When ant-decapitating flies have endangered hosts, they become endangered, too. Today in the journal Zootaxa, I describe three new species of phorids found by my co-authors Marcos A. L. Braganca, Diego S. Gomes, Jarbas M. Queiros, & Marcos C. Teixeiras. The three flies attack Atta robusta, a species of ant found only in restinga (sandbank) vegetation in a small area in Brazil. Two of the flies are Eibesfeldtphora species, while the other is a Myrmosicarius; all are parasitoids developing in the ant’s head. We don’t have photos, but I am taking the opportunity to show a couple of fabulous photos of another Eibesfeldtphora attacking leaf cutter ants in Costa Rica by Wendy Porras.

Eibesfeldtphora curvinervis about to attack a leaf cutter ant. Photo by Wendy Porras.

The fly laying an egg into the ant’s head through the occipital foramen (neck). Fabulous photo by Wendy Porras.

Terrifying photos. If these flies were the size of crows we’d never leave our houses!

6 comments to Phorid parasitoids of endangered ants also endangered

  1. Soraya Uribe Celis says:

    Que fotos tan hermosas…

  2. Jeff says:

    Great pics! You wrote: “Terrifying photos.

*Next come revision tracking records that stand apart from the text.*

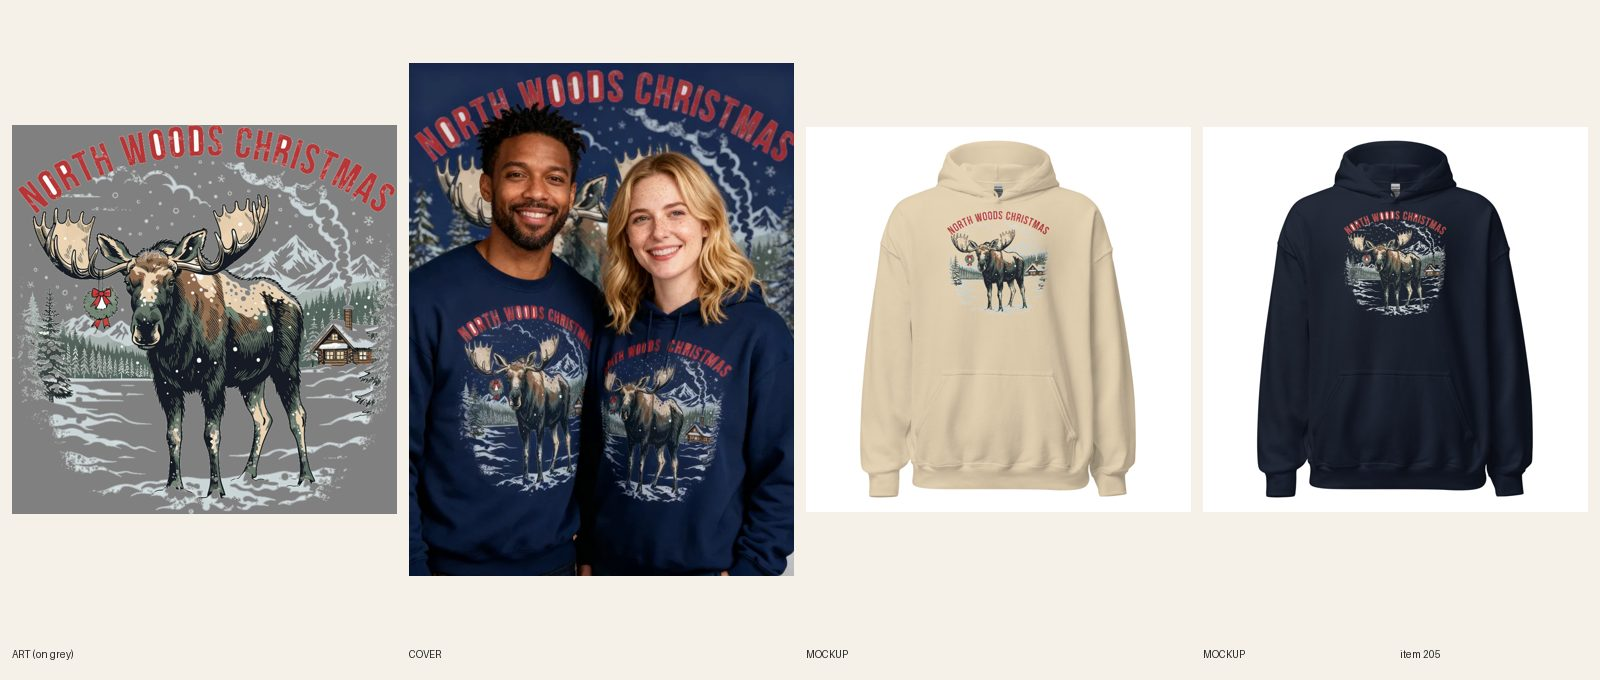
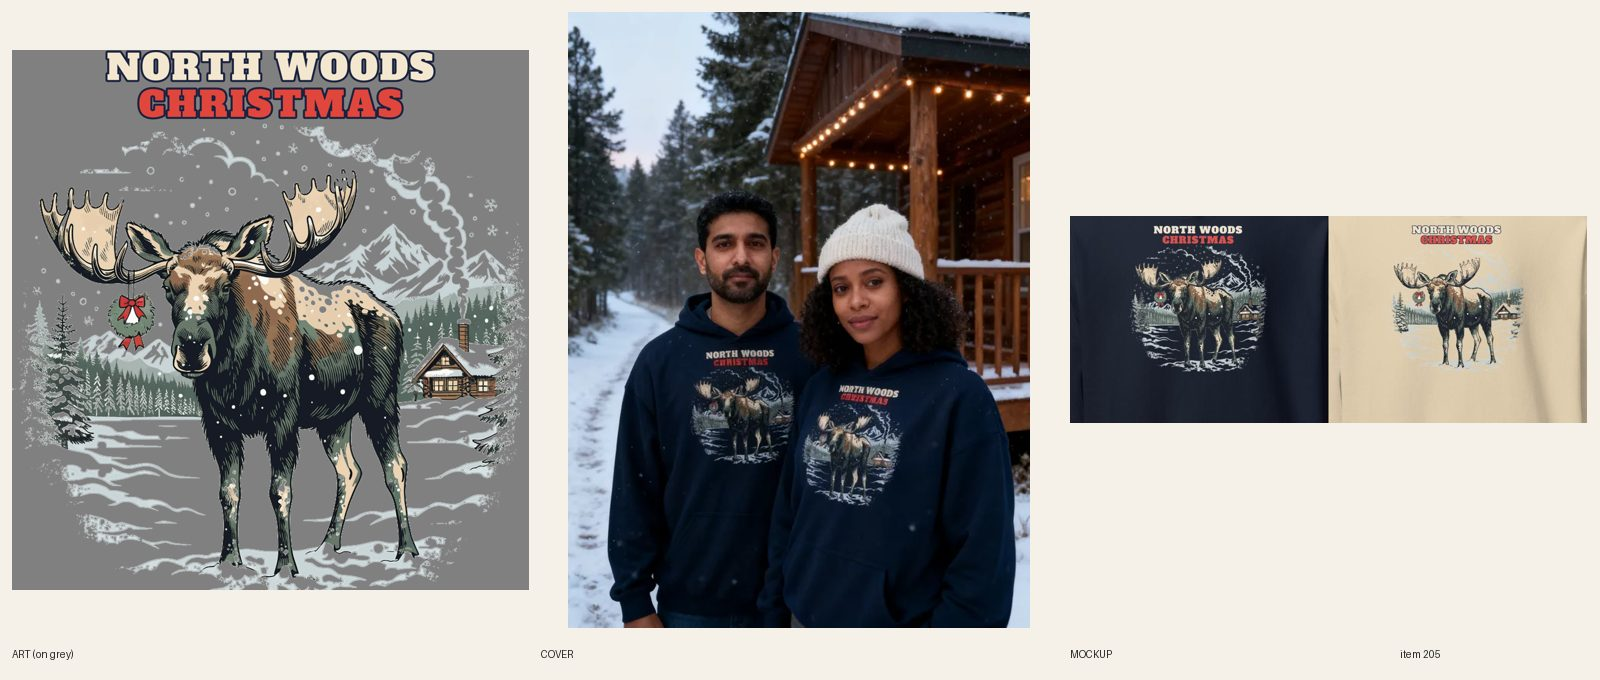
[A] 205 moose hoodie redo built (resync running)

diff --git a/src/data/covers.ts b/src/data/covers.ts
@@ -205,7 +205,7 @@ export const covers: Record<string, { src: string; alt: string }> = {
   'womens-christmas-christmas-dogs-hoodie': { src: '/covers/womens-christmas-christmas-dogs-hoodie.webp', alt: 'Woman with short blonde hair and tortoiseshell glasses smiling in a snowy park at dusk under string lights, wearing the navy Christmas Dogs Merry Woofmas hoodie' },
   'womens-christmas-cardinal-christmas-hoodie': { src: '/covers/womens-christmas-cardinal-christmas-hoodie.webp', alt: 'Woman with curly hair, smiling, hands in the pocket, wearing the sand Cardinal Christmas hoodie' },
   'womens-christmas-winter-woods-fox-hoodie': { src: '/covers/womens-christmas-winter-woods-fox-hoodie.webp', alt: 'Woman with her hair in a bun and her hands at the hood, wearing the navy Winter Woods Fox hoodie' },
-  'unisex-christmas-north-woods-moose-hoodie': { src: '/covers/unisex-christmas-north-woods-moose-hoodie.webp', alt: 'Man and woman standing together in navy hoodies printed with a bull moose and a log cabin under NORTH WOODS CHRISTMAS lettering, smiling' },
+  'unisex-christmas-north-woods-moose-hoodie': { src: '/covers/unisex-christmas-north-woods-moose-hoodie.webp', alt: 'Man and woman side by side on a snowy pine trail by a log cabin porch wearing navy North Woods Moose hoodies with the hoods down' },
   'womens-christmas-christmas-cats-hoodie': { src: '/covers/womens-christmas-christmas-cats-hoodie.webp', alt: 'Woman with curly hair, smiling, hands in the pocket, wearing the sand Christmas Cats hoodie with the hood down' },
   'womens-christmas-vintage-snowman-hoodie': { src: '/covers/womens-christmas-vintage-snowman-hoodie.webp', alt: 'Woman with dark hair, smiling and the hood up, wearing the navy Vintage Snowman Christmas hoodie' },
   'womens-christmas-golf-hoodie': { src: '/covers/womens-christmas-golf-hoodie.webp', alt: 'Woman in her late 40s with a silver-blonde bob in a navy Christmas Golf hoodie on a frosty clubhouse porch with a golf bag and wreath' },

diff --git a/docs/cohesion-audit.md b/docs/cohesion-audit.md
@@ -1,79 +1,13 @@
-# Cohesion audit — 2026-10-17 18:41 UTC
+# Cohesion audit — 2026-10-17 19:30 UTC
 
-341 live products checked · **33 errors** · 16 warnings · 49 products with findings
-# Cohesion audit — 2026-10-17 18:42 UTC
-
-341 live products checked · **29 errors** · 16 warnings · 45 products with findings
+347 live products checked · **8 errors** · 16 warnings · 24 products with findings
 
 ERROR = a shopper or Google would see something wrong (wrong person, wrong garment, wrong grid, wrong price, missing photos, keyword collision). Fix before anything new ships. WARN = polish.
 
 ## Errors by type
-- 29 × Price ./. — should be ./- on every variant.
+- 8 × Price ./. — should be ./- on every variant.
 
 ## By product (errors first)
-### Men's Hunting – Deer Diary Tee `mens-hunting-deer-diary-graphic-tee`
-- **ERROR** Price 24.99/29.99 (price/compare-at) — should be 24.99/- on every variant. → Set every variant to price 24.99, no compare-at.
-
-### Women's Football Mom – Down, Set, Snacks Tee `womens-football-mom-down-set-snacks-graphic-tee`
-- **ERROR** Price 24.99/29.99 (price/compare-at) — should be 24.99/- on every variant. → Set every variant to price 24.99, no compare-at.
-
-### Men's Fishing – Fisher of Men (Mostly Bass) Tee `mens-fishing-fisher-of-men-graphic-tee`
-- **ERROR** Price 24.99/29.99 (price/compare-at) — should be 24.99/- on every variant. → Set every variant to price 24.99, no compare-at.
-
-### Unisex Anime – Slurp Responsibly Tee `unisex-anime-slurp-responsibly-graphic-tee`
-- **ERROR** Price 24.99/29.99 (price/compare-at) — should be 24.99/- on every variant. → Set every variant to price 24.99, no compare-at.
-
-### Men's Fishing – Cheaper Than Therapy (Barely) Tee `mens-fishing-cheaper-than-therapy-graphic-tee`
-- **ERROR** Price 24.99/29.99 (price/compare-at) — should be 24.99/- on every variant. → Set every variant to price 24.99, no compare-at.
-
-### Women's Cropped – Matcha Made in Heaven Tee `womens-cropped-matcha-made-in-heaven-graphic-tee`
-- **ERROR** Price 24.99/29.99 (price/compare-at) — should be 24.99/- on every variant. → Set every variant to price 24.99, no compare-at.
-
-### Women's Y2K – Low Battery, High Standards Tee `womens-y2k-low-battery-high-standards-graphic-tee`
-- **ERROR** Price 24.99/29.99 (price/compare-at) — should be 24.99/- on every variant. → Set every variant to price 24.99, no compare-at.
-
-### Unisex Anime – Mecha Mondays Tee `unisex-anime-mecha-mondays-graphic-tee`
-- **ERROR** Price 24.99/29.99 (price/compare-at) — should be 24.99/- on every variant. → Set every variant to price 24.99, no compare-at.
-
-### Women's Baseball Mom – Bases Loaded, Mom Exhausted Tee `womens-baseball-mom-bases-loaded-graphic-tee`
-- **ERROR** Price 24.99/29.99 (price/compare-at) — should be 24.99/- on every variant. → Set every variant to price 24.99, no compare-at.
-
-### Women's Soccer Mom – Official Orange Slice Supplier Tee `womens-soccer-mom-orange-slice-supplier-graphic-tee`
-- **ERROR** Price 24.99/29.99 (price/compare-at) — should be 24.99/- on every variant. → Set every variant to price 24.99, no compare-at.
-
-### Women's Christian – Casserole Ministry Tee `womens-christian-casserole-ministry-graphic-tee`
-- **ERROR** Price 24.99/29.99 (price/compare-at) — should be 24.99/- on every variant. → Set every variant to price 24.99, no compare-at.
-
-### Women's Y2K – Still Loading Since 1999 Tee `womens-y2k-still-loading-graphic-tee`
-- **ERROR** Price 24.99/29.99 (price/compare-at) — should be 24.99/- on every variant. → Set every variant to price 24.99, no compare-at.
-
-### Women's Y2K – Hot Mess Express Tee `womens-y2k-hot-mess-express-graphic-tee`
-- **ERROR** Price 24.99/29.99 (price/compare-at) — should be 24.99/- on every variant. → Set every variant to price 24.99, no compare-at.
-
-### Women's Cropped – Espresso Yourself Tee `womens-cropped-espresso-yourself-graphic-tee`
-- **ERROR** Price 24.99/29.99 (price/compare-at) — should be 24.99/- on every variant. → Set every variant to price 24.99, no compare-at.
-
-### Men's Hunting – Professional Tree Sitter Tee `mens-hunting-professional-tree-sitter-graphic-tee`
-- **ERROR** Price 24.99/29.99 (price/compare-at) — should be 24.99/- on every variant. → Set every variant to price 24.99, no compare-at.
-
-### Women's Nurse – Don't Say the Q Word Tee `womens-nurse-dont-say-the-q-word-graphic-tee`
-- **ERROR** Price 24.99/29.99 (price/compare-at) — should be 24.99/- on every variant. → Set every variant to price 24.99, no compare-at.
-
-### Unisex Anime – Destroyer of Cities, Lover of Naps Tee `unisex-anime-kaiju-naps-graphic-tee`
-- **ERROR** Price 24.99/29.99 (price/compare-at) — should be 24.99/- on every variant. → Set every variant to price 24.99, no compare-at.
-
-### Men's Hunting – Long Beard Short Temper Camo Hoodie `mens-hunting-long-beard-short-temper-camo-hoodie`
-- **ERROR** Price 49.99/54.99 (price/compare-at) — should be 49.99/- on every variant. → Set every variant to price 49.99, no compare-at.
-
-### Men's Hunting – I'm Not Yelling I'm Bugling Camo Hoodie `mens-hunting-im-not-yelling-im-bugling-camo-hoodie`
-- **ERROR** Price 49.99/54.99 (price/compare-at) — should be 49.99/- on every variant. → Set every variant to price 49.99, no compare-at.
-
-### Men's Hunting – Fluent in Honk Camo Hoodie `mens-hunting-fluent-in-honk-camo-hoodie`
-- **ERROR** Price 49.99/54.99 (price/compare-at) — should be 49.99/- on every variant. → Set every variant to price 49.99, no compare-at.
-
-### Men's Hunting – Full Draw Zero Deer Camo Hoodie `mens-hunting-full-draw-zero-deer-camo-hoodie`
-- **ERROR** Price 49.99/54.99 (price/compare-at) — should be 49.99/- on every variant. → Set every variant to price 49.99, no compare-at.
-
 ### Women's Hunting – Ducks in a Row Camo Hoodie `womens-hunting-ducks-in-a-row-camo-hoodie`
 - **ERROR** Price 49.99/54.99 (price/compare-at) — should be 49.99/- on every variant. → Set every variant to price 49.99, no compare-at.
 

diff --git a/docs/pipeline/205-christmas-hoodie-north-woods-moose.md b/docs/pipeline/205-christmas-hoodie-north-woods-moose.md
@@ -1,4 +1,4 @@
-status: REDO
+status: BUILDING [A] 2026-10-17 19:40 UTC
 lane: A
 type: twin
 id: 205
@@ -23,3 +23,4 @@ handle: unisex-christmas-north-woods-moose-hoodie
 - 2026-10-16 23:19 UTC director: REDO (product stays DRAFT). Notes:
   1. R6.4 / R6.8 / R6.9: the cover background is a giant copy of the print (backdrop, not a place), and the man's top shows no hood. One new cover: a real north-woods scene (snowy cabin porch or pine trail), man and woman both in Navy pullover hoodies with visible hoods, hands empty, product's Navy mockup as --design.
   2. R3.7.6 / R6.2: NORTH WOODS CHRISTMAS is a condensed distressed font with even spacing. Re-letter it by hand (one Recraft lettering-only generation, composed in print-prep) and knock out the white highlights inside the letters on Navy (R5.3.8). Resync, new mockups.
+- 2026-10-17 20:00 UTC builder [A] REDO 205: (1) Lettering: erased the arched NORTH WOODS CHRISTMAS (red-mask erase + zone clean, clouds kept) and re-set it as two lines in Alfa Slab One (cream with navy outline, red CHRISTMAS), no typeset sans/condensed font, no letter counters. New file 3600x3761 (Printful 1088437680), FW 1500 TOP 0 (about 10.4 in tall, bottom 60 px of snow trimmed so it clears the pouch). Checked both Navy and Sand mockups at phone size: every word reads (outline added after Sand test 1 lost the cream line). (2) Cover: new fal Seedream cover, man + woman (registry 801/802) in Navy hoodies with visible hoods, hands empty, snowy pine trail by a cabin porch, Navy mockup as --design; 1 attempt (woman's CHRISTMAS slightly soft on the cover; director to judge). (3) New mockups attached (Sand/Navy front + Sand back) via fileUpdate; description art line fixed, FAQ rewritten to 5 x 40-60 words with Dec 8 order-by; tags graphic-hoodies-for-men/-women added. Printful resync queued (12 variants, FORCE). fal spend: 1 image about $0.03. Audit PASS.

diff --git a/docs/model-registry.md b/docs/model-registry.md
@@ -581,3 +581,6 @@ Rows 11–43 were re-pointed on 2026-10-08 when the briefs were rewritten from d
 | 692 | Ethiopian-American woman, late 30s, short curly natural hair, small gold hoops, warm medium build | USED 2026-10-16 — #482 Promised to Behave Tee cover (seedream, 1 attempt) |
 | 693 | Samoan-American man, early 30s, short curly black hair, trimmed beard, muscular build | USED 2026-10-16 — #483 Sisyphus Tee cover (seedream, 2 attempts: towel covered SISYPHUS on #1) |
 | 694 | white man, late 40s, close-cropped grey hair and a short grey beard, broad build | USED 2026-10-17 — #484 Sisyphus crewneck cover (try 1, image 1 of 1) |
+| 694 | white man, late 40s, close-cropped grey hair and a short grey beard, broad build | RESERVED — #484 Sisyphus crewneck cover |
+| 801 | Pakistani-American man, early 40s, short dark hair, trimmed beard | USED 2026-10-17 — #205 North Woods Moose hoodie cover redo (with #802, seedream, 1 attempt; hoods visible, woman's CHRISTMAS slightly soft) |
+| 802 | Black woman, mid 30s, natural curls under a cream knit beanie, small gold hoops | USED 2026-10-17 — #205 North Woods Moose hoodie cover redo (with #801) |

If these flies were the size of crows we’d never leave our houses!” To which I say, “But Wendy would, and she would still take their pictures!”

  3. gunnarmk says:

    How well-known is the host-specificity of the tropical ant-decapitators?

  4. Kristen says:

    Amazing!

Leave a Reply

Your email address will not be published. Required fields are marked *